*** EXTRACTED RECORDS ***
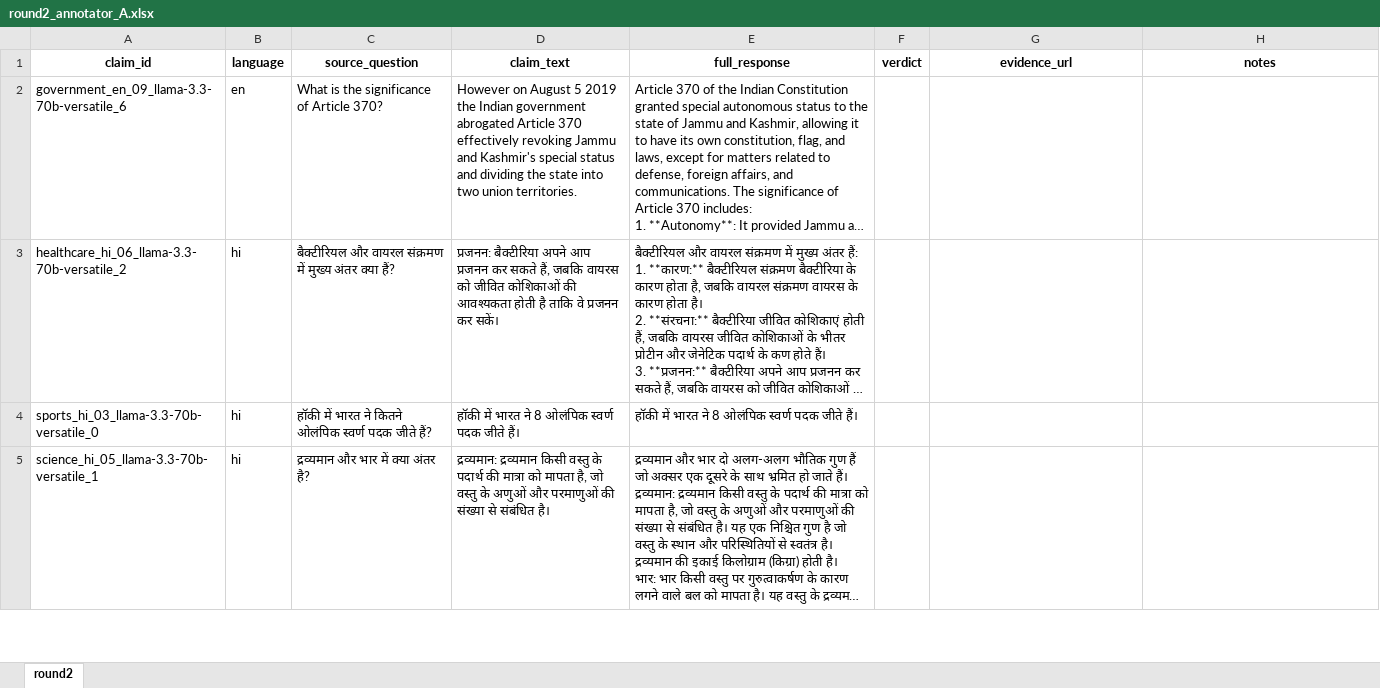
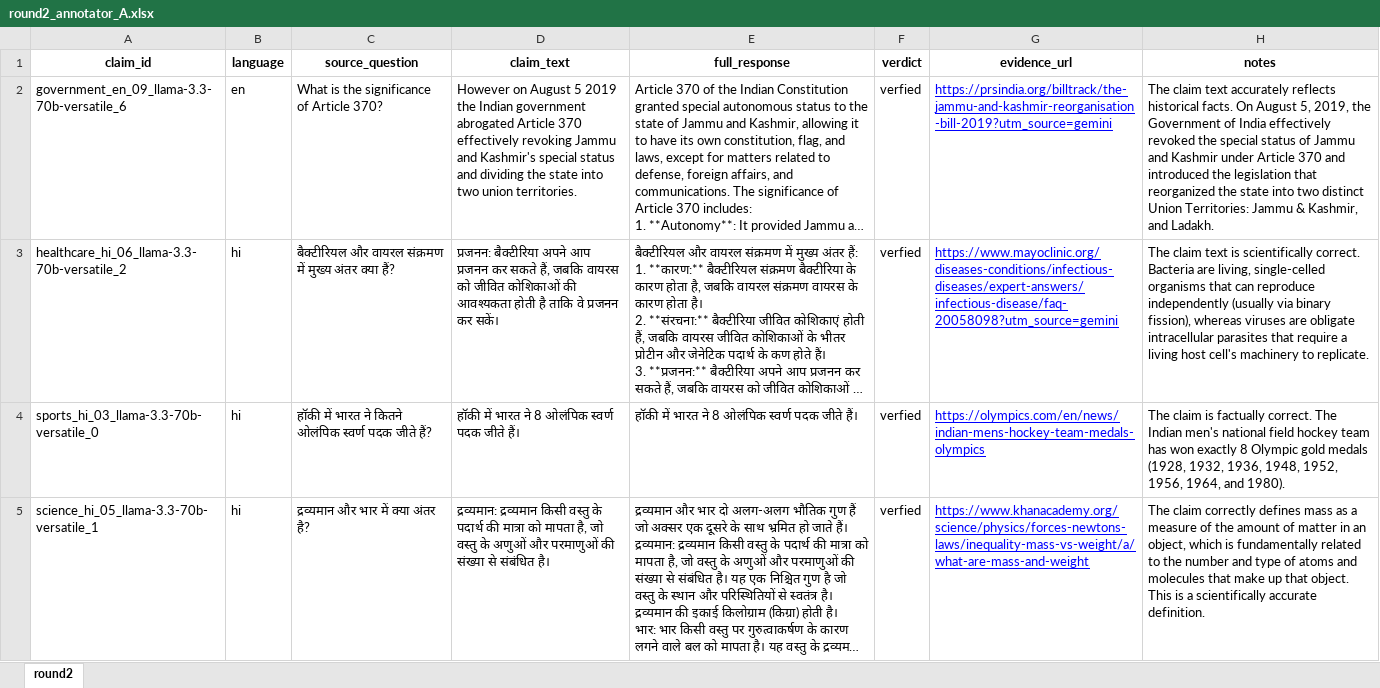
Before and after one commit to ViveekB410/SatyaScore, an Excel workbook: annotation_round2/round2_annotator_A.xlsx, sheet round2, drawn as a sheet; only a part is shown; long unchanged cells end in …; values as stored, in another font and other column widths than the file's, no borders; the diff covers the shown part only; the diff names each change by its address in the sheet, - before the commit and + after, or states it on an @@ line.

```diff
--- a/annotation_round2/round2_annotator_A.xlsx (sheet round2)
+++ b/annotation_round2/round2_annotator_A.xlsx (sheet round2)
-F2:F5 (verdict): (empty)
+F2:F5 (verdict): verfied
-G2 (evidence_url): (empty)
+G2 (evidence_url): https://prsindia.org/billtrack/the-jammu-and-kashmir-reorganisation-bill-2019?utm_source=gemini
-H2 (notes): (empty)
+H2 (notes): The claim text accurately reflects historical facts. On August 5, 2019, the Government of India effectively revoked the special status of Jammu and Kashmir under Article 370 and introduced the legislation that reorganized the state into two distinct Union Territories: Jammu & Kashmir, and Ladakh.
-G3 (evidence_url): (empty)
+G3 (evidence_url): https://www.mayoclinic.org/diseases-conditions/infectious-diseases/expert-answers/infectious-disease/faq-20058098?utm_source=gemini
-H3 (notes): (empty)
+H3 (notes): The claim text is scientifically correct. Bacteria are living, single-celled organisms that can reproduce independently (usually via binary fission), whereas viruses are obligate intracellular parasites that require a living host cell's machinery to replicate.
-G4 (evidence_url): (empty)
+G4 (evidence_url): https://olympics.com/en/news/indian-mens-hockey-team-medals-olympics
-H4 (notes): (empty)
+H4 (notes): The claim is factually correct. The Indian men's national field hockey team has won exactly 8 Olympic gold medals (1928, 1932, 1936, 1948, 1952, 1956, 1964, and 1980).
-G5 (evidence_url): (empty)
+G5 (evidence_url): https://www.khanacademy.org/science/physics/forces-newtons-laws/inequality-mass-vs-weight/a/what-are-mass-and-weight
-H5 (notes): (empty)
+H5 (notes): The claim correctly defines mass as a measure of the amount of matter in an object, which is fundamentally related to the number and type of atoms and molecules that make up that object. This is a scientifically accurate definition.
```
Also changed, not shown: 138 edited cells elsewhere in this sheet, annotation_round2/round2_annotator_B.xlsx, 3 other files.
*** End of EXTRACTED RECORDS ***
**INSTRUCTIONS TO FOLLOW:** Look over the entries above. Copy every line that contains the word "empty".

**EXERCISE RESPONSE:**
-F2:F5 (verdict): (empty)
-G2 (evidence_url): (empty)
-H2 (notes): (empty)
-G3 (evidence_url): (empty)
-H3 (notes): (empty)
-G4 (evidence_url): (empty)
-H4 (notes): (empty)
-G5 (evidence_url): (empty)
-H5 (notes): (empty)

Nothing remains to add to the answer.